▸ **Work item**
Extract the final stretch of the data: the line that contains "margin-top: 200px;" and every line after it, unaltered, and no other lines.

▸ **Data in this exercise**
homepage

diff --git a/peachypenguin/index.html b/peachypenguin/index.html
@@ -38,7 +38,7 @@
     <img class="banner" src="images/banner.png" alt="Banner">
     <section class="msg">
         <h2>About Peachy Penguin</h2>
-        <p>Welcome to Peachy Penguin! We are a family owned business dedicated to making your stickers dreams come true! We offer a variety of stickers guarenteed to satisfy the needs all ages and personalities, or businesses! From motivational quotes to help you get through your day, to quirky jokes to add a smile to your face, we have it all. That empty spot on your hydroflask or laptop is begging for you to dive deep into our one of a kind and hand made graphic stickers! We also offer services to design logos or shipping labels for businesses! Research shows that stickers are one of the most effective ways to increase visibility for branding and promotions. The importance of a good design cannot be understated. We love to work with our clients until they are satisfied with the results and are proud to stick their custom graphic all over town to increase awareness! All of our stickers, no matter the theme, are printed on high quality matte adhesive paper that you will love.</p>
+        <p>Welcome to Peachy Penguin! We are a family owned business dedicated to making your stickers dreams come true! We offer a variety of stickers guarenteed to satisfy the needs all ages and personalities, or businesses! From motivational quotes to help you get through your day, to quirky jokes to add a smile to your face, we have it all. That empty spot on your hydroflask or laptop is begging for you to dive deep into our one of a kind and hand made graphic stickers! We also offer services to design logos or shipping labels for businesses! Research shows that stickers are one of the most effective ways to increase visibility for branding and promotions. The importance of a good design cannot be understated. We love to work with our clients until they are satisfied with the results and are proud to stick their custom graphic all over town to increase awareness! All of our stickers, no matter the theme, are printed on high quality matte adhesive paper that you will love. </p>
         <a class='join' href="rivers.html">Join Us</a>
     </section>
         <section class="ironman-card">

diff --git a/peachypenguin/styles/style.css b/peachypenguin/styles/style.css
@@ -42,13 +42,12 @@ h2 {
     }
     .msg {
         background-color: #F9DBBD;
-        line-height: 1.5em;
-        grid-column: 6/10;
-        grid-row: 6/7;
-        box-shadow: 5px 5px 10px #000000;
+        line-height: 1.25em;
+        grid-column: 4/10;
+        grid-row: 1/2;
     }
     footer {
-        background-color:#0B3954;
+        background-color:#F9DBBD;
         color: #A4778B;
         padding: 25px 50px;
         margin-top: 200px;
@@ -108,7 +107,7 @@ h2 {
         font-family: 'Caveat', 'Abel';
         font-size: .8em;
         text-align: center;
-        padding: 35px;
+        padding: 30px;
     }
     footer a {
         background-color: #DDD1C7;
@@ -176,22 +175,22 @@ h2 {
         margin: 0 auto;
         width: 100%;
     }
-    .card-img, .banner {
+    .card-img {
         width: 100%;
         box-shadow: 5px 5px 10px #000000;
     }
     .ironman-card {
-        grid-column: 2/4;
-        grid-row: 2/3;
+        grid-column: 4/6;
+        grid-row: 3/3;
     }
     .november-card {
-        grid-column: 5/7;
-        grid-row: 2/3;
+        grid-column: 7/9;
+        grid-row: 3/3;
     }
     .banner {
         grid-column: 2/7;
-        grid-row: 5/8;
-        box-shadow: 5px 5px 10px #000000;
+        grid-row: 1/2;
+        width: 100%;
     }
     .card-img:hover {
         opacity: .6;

▸ **Result**
         margin-top: 200px;
@@ -108,7 +107,7 @@ h2 {
         font-family: 'Caveat', 'Abel';
         font-size: .8em;
         text-align: center;
-        padding: 35px;
+        padding: 30px;
     }
     footer a {
         background-color: #DDD1C7;
@@ -176,22 +175,22 @@ h2 {
         margin: 0 auto;
         width: 100%;
     }
-    .card-img, .banner {
+    .card-img {
         width: 100%;
         box-shadow: 5px 5px 10px #000000;
     }
     .ironman-card {
-        grid-column: 2/4;
-        grid-row: 2/3;
+        grid-column: 4/6;
+        grid-row: 3/3;
     }
     .november-card {
-        grid-column: 5/7;
-        grid-row: 2/3;
+        grid-column: 7/9;
+        grid-row: 3/3;
     }
     .banner {
         grid-column: 2/7;
-        grid-row: 5/8;
-        box-shadow: 5px 5px 10px #000000;
+        grid-row: 1/2;
+        width: 100%;
     }
     .card-img:hover {
         opacity: .6;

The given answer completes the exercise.